The problem
Before writing anything, find the line that contains "### index.html", then retype the entries below exactly from their first line through that one, without pictures.

Exercise data
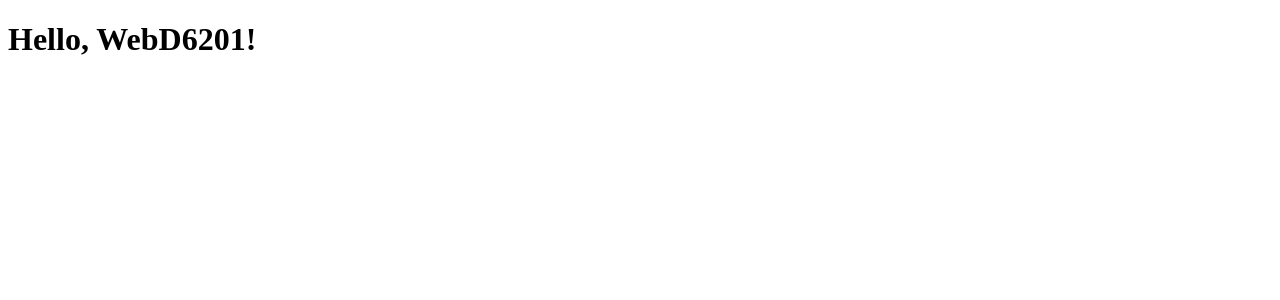
Repository: aaron33aaron/WEBD6201-W2021
Page: index.html
The author's editor kept a copy of each file at every save. The page is drawn from the files as they stood at one save, then again after the next save.
The browser window is 1280 px wide. The pictures show the whole page.

Above is the page before, as saved 2021-01-20 15:29:29.
Console error: TypeError: Cannot set properties of null (setting 'textContent')

### index.html
<!DOCTYPE html>
<html lang="en">
<head>
    <meta charset="UTF-8">
    <meta name="viewport" content="width=device-width, initial-scale=1.0">
    <title>Hello, World! </title>
    <!-- CSS Section-->

    <!-- Linking app.css-->
    <link rel="stylesheet" href="./Content/app.css">
</head>
<body>
    <div>
        <h1>Hello, WebD6201!</h1>
    </div>

    <!-- JavaScript Section -->

    <!-- Linking apps.js-->
    <script src="./Scripts/app.js"></script>
</body>
</html>

### Content/app.css
/* Custom CSS goes here */

### Scripts/app.js
/* Custom scripts go here */

// IIFE - Immediately Invoked Function Expression
// AKA: Anonymous Self-Executing Function

(function(){

    // initialization function
    function Start()
    {
        console.log("App Started...");

        let paragraphOneContent = "This is my first paragraph";

        //selection examples
        let paragraphOne = document.getElementById("paragraphOne");
        paragraphOne.textContent = paragraphOneContent;

        let paragraphOneContentElements = document.getElementsByTagName("p")[0];
        console.log(paragraphOneContentElements);

        let paragraphQuery = document.querySelector("p");
        console.log(paragraphQuery);

        let paragraphOneQuery = document.querySelectorAll("p")[0];

        // HOW TO INSERT OR ADD BRAND NEW ELEMENT DYNAMICALLY RATHER THAN MANUALLY

        // STEP 1 - CREATE NEW ELEMENT
        let paragraphTwo = document.createElement("p");
        // STEP 2 - CONFIGURE THE NEW ELEMENT
        paragraphTwo.setAttribute("id", "paragraphTwoID");
        paragraphTwo.textContent = "This is my second paragraph";
        paragraphTwo.className = "fs-4 fw-bold";
        // STEP 3 - TARGET THE PARENT ELEMENT
        let mainContent = document.querySelectorAll("main");

        // STEP 4 - APPEND NEW ELEMENT TO THE PARENT
        mainContent.appendChild(paragraphTwo);

        let mySecondParagraph = document.getElementById("paragraphTwo");
    }


    // event listener
    window.addEventListener("load", Start);
})();

After the next save:
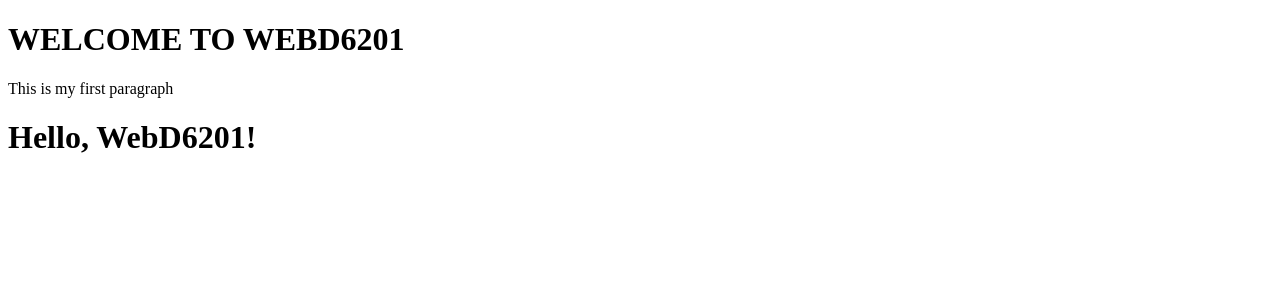
Console error: TypeError: mainContent.appendChild is not a function
Saved 115 s later.
--- a/index.html
+++ b/index.html
@@ -9,6 +9,11 @@
     <!-- Linking app.css-->
     <link rel="stylesheet" href="./Content/app.css">
 </head>
+
+<main class="container">
+    <h1> WELCOME TO WEBD6201</h1>
+    <p id="paragraphOne" class="fs-3"></p>
+</main>
 <body>
     <div>
         <h1>Hello, WebD6201!</h1>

Worked solution
Repository: aaron33aaron/WEBD6201-W2021
Page: index.html
The author's editor kept a copy of each file at every save. The page is drawn from the files as they stood at one save, then again after the next save.
The browser window is 1280 px wide. The pictures show the whole page.

Above is the page before, as saved 2021-01-20 15:29:29.
Console error: TypeError: Cannot set properties of null (setting 'textContent')

### index.html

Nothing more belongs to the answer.